▶ [Exercise aim]
Search the material for the string "space", then show every line where it turns up.

▶ [Exercise material]
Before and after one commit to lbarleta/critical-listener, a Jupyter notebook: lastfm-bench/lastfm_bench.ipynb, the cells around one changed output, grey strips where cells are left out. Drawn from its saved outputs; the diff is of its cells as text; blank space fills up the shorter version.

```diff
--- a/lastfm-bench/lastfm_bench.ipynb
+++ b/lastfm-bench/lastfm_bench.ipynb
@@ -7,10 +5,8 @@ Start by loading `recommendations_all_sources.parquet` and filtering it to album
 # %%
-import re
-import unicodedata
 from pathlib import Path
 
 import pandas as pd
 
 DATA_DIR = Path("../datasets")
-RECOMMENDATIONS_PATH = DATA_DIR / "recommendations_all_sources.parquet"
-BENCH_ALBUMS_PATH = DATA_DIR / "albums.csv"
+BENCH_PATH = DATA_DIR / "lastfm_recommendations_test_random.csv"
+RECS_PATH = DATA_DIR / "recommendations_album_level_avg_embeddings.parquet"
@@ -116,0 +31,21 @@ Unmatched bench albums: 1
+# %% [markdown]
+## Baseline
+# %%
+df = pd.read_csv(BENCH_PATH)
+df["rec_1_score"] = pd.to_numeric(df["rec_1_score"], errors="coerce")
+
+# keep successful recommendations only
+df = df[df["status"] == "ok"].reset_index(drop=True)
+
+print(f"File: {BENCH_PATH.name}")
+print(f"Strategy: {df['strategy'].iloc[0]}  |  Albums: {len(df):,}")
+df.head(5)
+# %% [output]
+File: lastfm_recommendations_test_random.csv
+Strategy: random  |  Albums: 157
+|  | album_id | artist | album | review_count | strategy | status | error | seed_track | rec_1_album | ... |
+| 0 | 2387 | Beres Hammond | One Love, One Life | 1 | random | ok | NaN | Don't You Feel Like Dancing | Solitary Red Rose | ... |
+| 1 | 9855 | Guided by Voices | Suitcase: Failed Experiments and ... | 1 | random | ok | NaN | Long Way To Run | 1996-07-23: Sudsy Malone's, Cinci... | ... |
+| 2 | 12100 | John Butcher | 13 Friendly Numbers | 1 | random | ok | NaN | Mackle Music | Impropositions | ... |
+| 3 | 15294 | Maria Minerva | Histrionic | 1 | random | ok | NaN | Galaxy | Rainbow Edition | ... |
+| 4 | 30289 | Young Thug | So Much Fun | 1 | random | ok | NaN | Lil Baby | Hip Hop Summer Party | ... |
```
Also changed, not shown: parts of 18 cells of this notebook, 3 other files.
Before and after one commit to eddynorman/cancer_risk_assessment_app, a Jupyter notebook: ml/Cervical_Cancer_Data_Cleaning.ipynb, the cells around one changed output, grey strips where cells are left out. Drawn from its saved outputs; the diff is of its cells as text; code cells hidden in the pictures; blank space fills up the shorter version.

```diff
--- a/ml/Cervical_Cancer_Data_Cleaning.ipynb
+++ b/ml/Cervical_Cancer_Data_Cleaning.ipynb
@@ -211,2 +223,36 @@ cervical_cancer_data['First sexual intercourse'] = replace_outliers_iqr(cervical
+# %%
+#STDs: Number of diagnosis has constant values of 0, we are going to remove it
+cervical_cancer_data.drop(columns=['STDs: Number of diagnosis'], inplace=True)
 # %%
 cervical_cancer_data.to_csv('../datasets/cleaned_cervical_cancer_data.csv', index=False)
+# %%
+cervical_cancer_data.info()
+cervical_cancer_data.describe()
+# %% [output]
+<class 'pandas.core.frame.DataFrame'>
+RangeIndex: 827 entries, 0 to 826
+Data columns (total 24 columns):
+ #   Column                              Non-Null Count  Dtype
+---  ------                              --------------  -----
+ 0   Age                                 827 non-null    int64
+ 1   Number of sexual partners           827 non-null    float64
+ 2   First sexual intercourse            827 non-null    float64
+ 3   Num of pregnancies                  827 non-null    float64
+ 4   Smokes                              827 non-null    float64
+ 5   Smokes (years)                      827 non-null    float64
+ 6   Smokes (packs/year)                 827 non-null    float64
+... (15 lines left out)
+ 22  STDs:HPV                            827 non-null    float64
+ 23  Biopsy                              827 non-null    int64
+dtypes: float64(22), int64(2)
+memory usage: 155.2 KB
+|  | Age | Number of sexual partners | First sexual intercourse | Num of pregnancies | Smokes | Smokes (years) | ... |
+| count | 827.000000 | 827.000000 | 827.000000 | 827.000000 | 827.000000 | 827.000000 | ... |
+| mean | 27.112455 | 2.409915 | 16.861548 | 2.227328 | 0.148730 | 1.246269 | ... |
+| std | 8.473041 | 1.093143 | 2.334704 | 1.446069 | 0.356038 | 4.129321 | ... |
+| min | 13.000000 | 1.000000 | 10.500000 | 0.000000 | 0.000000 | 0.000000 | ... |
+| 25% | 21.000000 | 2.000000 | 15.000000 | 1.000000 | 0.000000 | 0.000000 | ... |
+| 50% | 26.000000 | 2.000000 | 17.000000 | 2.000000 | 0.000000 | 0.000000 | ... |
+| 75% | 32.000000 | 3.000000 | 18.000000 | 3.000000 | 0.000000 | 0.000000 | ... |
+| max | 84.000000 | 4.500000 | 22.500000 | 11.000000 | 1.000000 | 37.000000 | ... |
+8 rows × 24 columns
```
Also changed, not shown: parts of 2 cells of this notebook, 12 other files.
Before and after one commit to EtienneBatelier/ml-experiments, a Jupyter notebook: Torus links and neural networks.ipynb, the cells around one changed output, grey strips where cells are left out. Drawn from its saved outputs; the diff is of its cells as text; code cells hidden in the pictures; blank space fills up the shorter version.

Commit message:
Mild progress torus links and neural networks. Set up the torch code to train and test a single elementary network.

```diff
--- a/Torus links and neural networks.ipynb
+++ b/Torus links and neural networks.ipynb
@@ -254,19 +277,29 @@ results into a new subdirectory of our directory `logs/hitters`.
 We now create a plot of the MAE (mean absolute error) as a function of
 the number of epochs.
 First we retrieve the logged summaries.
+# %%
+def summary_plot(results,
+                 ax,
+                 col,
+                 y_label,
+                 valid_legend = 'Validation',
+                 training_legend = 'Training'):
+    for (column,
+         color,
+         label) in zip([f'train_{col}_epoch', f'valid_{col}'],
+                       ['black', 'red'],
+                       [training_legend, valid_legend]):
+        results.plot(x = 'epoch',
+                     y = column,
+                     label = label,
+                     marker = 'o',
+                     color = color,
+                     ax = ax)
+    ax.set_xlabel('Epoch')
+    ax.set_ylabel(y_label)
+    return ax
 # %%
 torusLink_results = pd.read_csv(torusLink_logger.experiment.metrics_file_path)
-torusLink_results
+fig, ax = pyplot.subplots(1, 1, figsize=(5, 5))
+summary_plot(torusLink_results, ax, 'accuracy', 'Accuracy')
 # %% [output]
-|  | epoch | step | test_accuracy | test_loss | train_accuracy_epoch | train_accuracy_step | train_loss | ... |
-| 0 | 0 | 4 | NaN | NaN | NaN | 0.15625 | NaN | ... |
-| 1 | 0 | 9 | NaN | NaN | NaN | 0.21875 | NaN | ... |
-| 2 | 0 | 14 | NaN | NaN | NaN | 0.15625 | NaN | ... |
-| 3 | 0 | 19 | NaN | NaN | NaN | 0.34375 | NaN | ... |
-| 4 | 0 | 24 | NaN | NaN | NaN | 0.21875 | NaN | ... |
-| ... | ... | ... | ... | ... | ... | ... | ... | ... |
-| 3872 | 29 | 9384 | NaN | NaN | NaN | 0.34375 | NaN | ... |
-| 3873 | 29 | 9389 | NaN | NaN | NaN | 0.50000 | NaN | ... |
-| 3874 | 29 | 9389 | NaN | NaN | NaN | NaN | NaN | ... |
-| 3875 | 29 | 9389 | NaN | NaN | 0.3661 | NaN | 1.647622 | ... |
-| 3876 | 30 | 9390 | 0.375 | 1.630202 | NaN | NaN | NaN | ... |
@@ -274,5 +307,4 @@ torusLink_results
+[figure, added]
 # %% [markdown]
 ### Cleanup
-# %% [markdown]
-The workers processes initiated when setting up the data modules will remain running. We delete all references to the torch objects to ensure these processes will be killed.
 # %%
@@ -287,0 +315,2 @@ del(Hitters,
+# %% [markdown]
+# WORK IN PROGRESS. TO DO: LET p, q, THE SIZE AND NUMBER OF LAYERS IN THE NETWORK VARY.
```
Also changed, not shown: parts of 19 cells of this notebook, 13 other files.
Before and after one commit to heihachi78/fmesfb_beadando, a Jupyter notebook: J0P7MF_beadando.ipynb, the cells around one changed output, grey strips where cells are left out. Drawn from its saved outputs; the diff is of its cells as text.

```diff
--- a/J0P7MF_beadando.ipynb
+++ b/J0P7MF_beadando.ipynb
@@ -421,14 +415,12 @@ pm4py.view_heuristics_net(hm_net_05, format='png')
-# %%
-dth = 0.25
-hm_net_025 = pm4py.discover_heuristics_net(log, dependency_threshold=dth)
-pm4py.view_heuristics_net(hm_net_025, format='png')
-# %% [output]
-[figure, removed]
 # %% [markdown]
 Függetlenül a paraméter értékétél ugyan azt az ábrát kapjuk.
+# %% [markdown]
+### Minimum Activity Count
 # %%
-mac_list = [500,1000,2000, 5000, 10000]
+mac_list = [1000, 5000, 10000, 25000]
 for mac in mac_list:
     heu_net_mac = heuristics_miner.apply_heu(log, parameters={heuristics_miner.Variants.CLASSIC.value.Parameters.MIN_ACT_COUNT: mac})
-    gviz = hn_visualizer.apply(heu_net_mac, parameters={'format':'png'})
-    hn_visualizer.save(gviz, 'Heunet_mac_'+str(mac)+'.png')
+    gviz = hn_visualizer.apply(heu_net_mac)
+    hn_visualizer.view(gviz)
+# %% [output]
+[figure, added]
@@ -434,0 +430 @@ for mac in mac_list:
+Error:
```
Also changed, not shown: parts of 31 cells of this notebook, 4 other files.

▶ [Task solution]
Before and after one commit to lbarleta/critical-listener, a Jupyter notebook: lastfm-bench/lastfm_bench.ipynb, the cells around one changed output, grey strips where cells are left out. Drawn from its saved outputs; the diff is of its cells as text; blank space fills up the shorter version.
Before and after one commit to eddynorman/cancer_risk_assessment_app, a Jupyter notebook: ml/Cervical_Cancer_Data_Cleaning.ipynb, the cells around one changed output, grey strips where cells are left out. Drawn from its saved outputs; the diff is of its cells as text; code cells hidden in the pictures; blank space fills up the shorter version.
Before and after one commit to EtienneBatelier/ml-experiments, a Jupyter notebook: Torus links and neural networks.ipynb, the cells around one changed output, grey strips where cells are left out. Drawn from its saved outputs; the diff is of its cells as text; code cells hidden in the pictures; blank space fills up the shorter version.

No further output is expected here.